[ABOUT THIS TASK]
Each entry is to be output as written, so that none is missing.

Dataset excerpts
--- START ---

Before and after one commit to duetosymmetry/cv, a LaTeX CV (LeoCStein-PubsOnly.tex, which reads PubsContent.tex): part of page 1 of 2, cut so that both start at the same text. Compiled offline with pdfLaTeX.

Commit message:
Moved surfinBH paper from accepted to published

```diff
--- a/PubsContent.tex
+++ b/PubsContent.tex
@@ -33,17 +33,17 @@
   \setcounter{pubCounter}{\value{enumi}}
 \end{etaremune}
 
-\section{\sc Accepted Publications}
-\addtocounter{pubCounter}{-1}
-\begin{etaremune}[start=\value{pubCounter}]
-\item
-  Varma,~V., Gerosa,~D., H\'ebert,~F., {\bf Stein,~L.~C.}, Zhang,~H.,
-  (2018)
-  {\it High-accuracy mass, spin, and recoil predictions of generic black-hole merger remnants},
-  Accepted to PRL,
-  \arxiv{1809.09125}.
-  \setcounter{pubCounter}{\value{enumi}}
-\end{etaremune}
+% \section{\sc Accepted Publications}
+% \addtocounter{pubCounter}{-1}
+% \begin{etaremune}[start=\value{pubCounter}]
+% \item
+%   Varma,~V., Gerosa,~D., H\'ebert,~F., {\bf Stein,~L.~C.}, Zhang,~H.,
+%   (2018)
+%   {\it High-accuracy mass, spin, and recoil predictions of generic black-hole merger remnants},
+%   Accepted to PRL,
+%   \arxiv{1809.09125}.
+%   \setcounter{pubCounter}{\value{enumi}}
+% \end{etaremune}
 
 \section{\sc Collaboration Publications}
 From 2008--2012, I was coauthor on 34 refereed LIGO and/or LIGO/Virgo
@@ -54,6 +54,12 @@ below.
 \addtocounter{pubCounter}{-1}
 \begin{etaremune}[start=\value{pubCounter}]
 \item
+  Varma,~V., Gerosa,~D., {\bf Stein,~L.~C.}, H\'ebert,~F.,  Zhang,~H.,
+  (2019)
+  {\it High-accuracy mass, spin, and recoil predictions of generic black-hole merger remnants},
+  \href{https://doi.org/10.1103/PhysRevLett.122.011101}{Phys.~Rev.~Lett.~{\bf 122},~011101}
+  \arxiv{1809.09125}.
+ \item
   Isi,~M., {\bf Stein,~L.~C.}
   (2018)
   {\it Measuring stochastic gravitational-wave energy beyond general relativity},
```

--- END ---

[ANSWER SPACE]
Before and after one commit to duetosymmetry/cv, a LaTeX CV (LeoCStein-PubsOnly.tex, which reads PubsContent.tex): part of page 1 of 2, cut so that both start at the same text. Compiled offline with pdfLaTeX.

Commit message:
Moved surfinBH paper from accepted to published

```diff
--- a/PubsContent.tex
+++ b/PubsContent.tex
@@ -33,17 +33,17 @@
   \setcounter{pubCounter}{\value{enumi}}
 \end{etaremune}
 
-\section{\sc Accepted Publications}
-\addtocounter{pubCounter}{-1}
-\begin{etaremune}[start=\value{pubCounter}]
-\item
-  Varma,~V., Gerosa,~D., H\'ebert,~F., {\bf Stein,~L.~C.}, Zhang,~H.,
-  (2018)
-  {\it High-accuracy mass, spin, and recoil predictions of generic black-hole merger remnants},
-  Accepted to PRL,
-  \arxiv{1809.09125}.
-  \setcounter{pubCounter}{\value{enumi}}
-\end{etaremune}
+% \section{\sc Accepted Publications}
+% \addtocounter{pubCounter}{-1}
+% \begin{etaremune}[start=\value{pubCounter}]
+% \item
+%   Varma,~V., Gerosa,~D., H\'ebert,~F., {\bf Stein,~L.~C.}, Zhang,~H.,
+%   (2018)
+%   {\it High-accuracy mass, spin, and recoil predictions of generic black-hole merger remnants},
+%   Accepted to PRL,
+%   \arxiv{1809.09125}.
+%   \setcounter{pubCounter}{\value{enumi}}
+% \end{etaremune}
 
 \section{\sc Collaboration Publications}
 From 2008--2012, I was coauthor on 34 refereed LIGO and/or LIGO/Virgo
@@ -54,6 +54,12 @@ below.
 \addtocounter{pubCounter}{-1}
 \begin{etaremune}[start=\value{pubCounter}]
 \item
+  Varma,~V., Gerosa,~D., {\bf Stein,~L.~C.}, H\'ebert,~F.,  Zhang,~H.,
+  (2019)
+  {\it High-accuracy mass, spin, and recoil predictions of generic black-hole merger remnants},
+  \href{https://doi.org/10.1103/PhysRevLett.122.011101}{Phys.~Rev.~Lett.~{\bf 122},~011101}
+  \arxiv{1809.09125}.
+ \item
   Isi,~M., {\bf Stein,~L.~C.}
   (2018)
   {\it Measuring stochastic gravitational-wave energy beyond general relativity},
```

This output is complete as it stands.